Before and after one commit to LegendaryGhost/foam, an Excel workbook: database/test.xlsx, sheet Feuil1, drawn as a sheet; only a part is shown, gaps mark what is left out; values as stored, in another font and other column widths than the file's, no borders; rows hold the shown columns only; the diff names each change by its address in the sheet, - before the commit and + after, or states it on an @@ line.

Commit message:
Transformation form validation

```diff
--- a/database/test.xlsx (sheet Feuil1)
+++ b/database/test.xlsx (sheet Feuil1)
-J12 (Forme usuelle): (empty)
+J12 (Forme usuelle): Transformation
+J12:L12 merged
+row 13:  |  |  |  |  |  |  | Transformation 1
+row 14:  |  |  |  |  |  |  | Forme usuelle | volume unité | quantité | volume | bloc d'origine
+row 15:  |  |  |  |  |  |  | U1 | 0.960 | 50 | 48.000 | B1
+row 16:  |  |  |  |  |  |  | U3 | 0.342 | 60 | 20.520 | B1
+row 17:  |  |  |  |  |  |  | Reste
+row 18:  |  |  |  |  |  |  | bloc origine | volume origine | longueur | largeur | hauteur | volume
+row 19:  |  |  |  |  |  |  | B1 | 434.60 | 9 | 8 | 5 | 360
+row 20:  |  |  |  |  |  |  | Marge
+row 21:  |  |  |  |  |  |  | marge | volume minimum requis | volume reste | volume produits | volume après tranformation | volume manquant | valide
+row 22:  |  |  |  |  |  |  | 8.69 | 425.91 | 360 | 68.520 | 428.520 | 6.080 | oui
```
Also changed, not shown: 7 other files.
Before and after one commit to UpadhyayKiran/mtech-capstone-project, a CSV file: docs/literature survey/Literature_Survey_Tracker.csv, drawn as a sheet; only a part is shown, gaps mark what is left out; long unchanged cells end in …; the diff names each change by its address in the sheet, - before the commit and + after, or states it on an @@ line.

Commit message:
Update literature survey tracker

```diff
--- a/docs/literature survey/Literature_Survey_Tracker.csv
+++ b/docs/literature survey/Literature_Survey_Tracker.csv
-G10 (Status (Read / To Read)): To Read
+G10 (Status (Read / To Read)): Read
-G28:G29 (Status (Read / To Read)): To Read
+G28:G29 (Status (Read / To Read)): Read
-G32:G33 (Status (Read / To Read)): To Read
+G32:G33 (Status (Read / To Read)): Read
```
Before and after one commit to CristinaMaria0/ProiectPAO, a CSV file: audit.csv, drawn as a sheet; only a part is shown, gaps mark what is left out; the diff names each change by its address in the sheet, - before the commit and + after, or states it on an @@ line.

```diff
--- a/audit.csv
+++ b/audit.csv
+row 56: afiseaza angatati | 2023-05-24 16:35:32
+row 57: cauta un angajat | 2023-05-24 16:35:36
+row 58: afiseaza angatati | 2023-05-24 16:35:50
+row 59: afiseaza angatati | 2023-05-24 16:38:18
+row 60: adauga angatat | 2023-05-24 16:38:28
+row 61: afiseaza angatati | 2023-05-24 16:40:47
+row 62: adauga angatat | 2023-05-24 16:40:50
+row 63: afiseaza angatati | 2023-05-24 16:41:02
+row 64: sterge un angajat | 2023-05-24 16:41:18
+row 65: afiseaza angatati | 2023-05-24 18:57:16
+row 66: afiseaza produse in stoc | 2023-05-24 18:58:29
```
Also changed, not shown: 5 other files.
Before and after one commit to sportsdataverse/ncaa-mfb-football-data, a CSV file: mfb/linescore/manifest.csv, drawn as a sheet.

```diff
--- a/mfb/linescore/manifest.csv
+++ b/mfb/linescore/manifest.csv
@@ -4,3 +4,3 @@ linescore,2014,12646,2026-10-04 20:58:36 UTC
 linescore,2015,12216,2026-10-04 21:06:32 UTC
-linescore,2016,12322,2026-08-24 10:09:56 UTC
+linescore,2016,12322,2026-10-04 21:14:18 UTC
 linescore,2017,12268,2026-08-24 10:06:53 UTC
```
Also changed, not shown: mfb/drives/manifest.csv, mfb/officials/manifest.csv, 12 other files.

------------------------------------------------

Work required ▸ Exactly as it stands, output the whole listing.

Answer to the problem ▸
Before and after one commit to LegendaryGhost/foam, an Excel workbook: database/test.xlsx, sheet Feuil1, drawn as a sheet; only a part is shown, gaps mark what is left out; values as stored, in another font and other column widths than the file's, no borders; rows hold the shown columns only; the diff names each change by its address in the sheet, - before the commit and + after, or states it on an @@ line.

Commit message:
Transformation form validation

```diff
--- a/database/test.xlsx (sheet Feuil1)
+++ b/database/test.xlsx (sheet Feuil1)
-J12 (Forme usuelle): (empty)
+J12 (Forme usuelle): Transformation
+J12:L12 merged
+row 13:  |  |  |  |  |  |  | Transformation 1
+row 14:  |  |  |  |  |  |  | Forme usuelle | volume unité | quantité | volume | bloc d'origine
+row 15:  |  |  |  |  |  |  | U1 | 0.960 | 50 | 48.000 | B1
+row 16:  |  |  |  |  |  |  | U3 | 0.342 | 60 | 20.520 | B1
+row 17:  |  |  |  |  |  |  | Reste
+row 18:  |  |  |  |  |  |  | bloc origine | volume origine | longueur | largeur | hauteur | volume
+row 19:  |  |  |  |  |  |  | B1 | 434.60 | 9 | 8 | 5 | 360
+row 20:  |  |  |  |  |  |  | Marge
+row 21:  |  |  |  |  |  |  | marge | volume minimum requis | volume reste | volume produits | volume après tranformation | volume manquant | valide
+row 22:  |  |  |  |  |  |  | 8.69 | 425.91 | 360 | 68.520 | 428.520 | 6.080 | oui
```
Also changed, not shown: 7 other files.
Before and after one commit to UpadhyayKiran/mtech-capstone-project, a CSV file: docs/literature survey/Literature_Survey_Tracker.csv, drawn as a sheet; only a part is shown, gaps mark what is left out; long unchanged cells end in …; the diff names each change by its address in the sheet, - before the commit and + after, or states it on an @@ line.

Commit message:
Update literature survey tracker

```diff
--- a/docs/literature survey/Literature_Survey_Tracker.csv
+++ b/docs/literature survey/Literature_Survey_Tracker.csv
-G10 (Status (Read / To Read)): To Read
+G10 (Status (Read / To Read)): Read
-G28:G29 (Status (Read / To Read)): To Read
+G28:G29 (Status (Read / To Read)): Read
-G32:G33 (Status (Read / To Read)): To Read
+G32:G33 (Status (Read / To Read)): Read
```
Before and after one commit to CristinaMaria0/ProiectPAO, a CSV file: audit.csv, drawn as a sheet; only a part is shown, gaps mark what is left out; the diff names each change by its address in the sheet, - before the commit and + after, or states it on an @@ line.

```diff
--- a/audit.csv
+++ b/audit.csv
+row 56: afiseaza angatati | 2023-05-24 16:35:32
+row 57: cauta un angajat | 2023-05-24 16:35:36
+row 58: afiseaza angatati | 2023-05-24 16:35:50
+row 59: afiseaza angatati | 2023-05-24 16:38:18
+row 60: adauga angatat | 2023-05-24 16:38:28
+row 61: afiseaza angatati | 2023-05-24 16:40:47
+row 62: adauga angatat | 2023-05-24 16:40:50
+row 63: afiseaza angatati | 2023-05-24 16:41:02
+row 64: sterge un angajat | 2023-05-24 16:41:18
+row 65: afiseaza angatati | 2023-05-24 18:57:16
+row 66: afiseaza produse in stoc | 2023-05-24 18:58:29
```
Also changed, not shown: 5 other files.
Before and after one commit to sportsdataverse/ncaa-mfb-football-data, a CSV file: mfb/linescore/manifest.csv, drawn as a sheet.

```diff
--- a/mfb/linescore/manifest.csv
+++ b/mfb/linescore/manifest.csv
@@ -4,3 +4,3 @@ linescore,2014,12646,2026-10-04 20:58:36 UTC
 linescore,2015,12216,2026-10-04 21:06:32 UTC
-linescore,2016,12322,2026-08-24 10:09:56 UTC
+linescore,2016,12322,2026-10-04 21:14:18 UTC
 linescore,2017,12268,2026-08-24 10:06:53 UTC
```
Also changed, not shown: mfb/drives/manifest.csv, mfb/officials/manifest.csv, 12 other files.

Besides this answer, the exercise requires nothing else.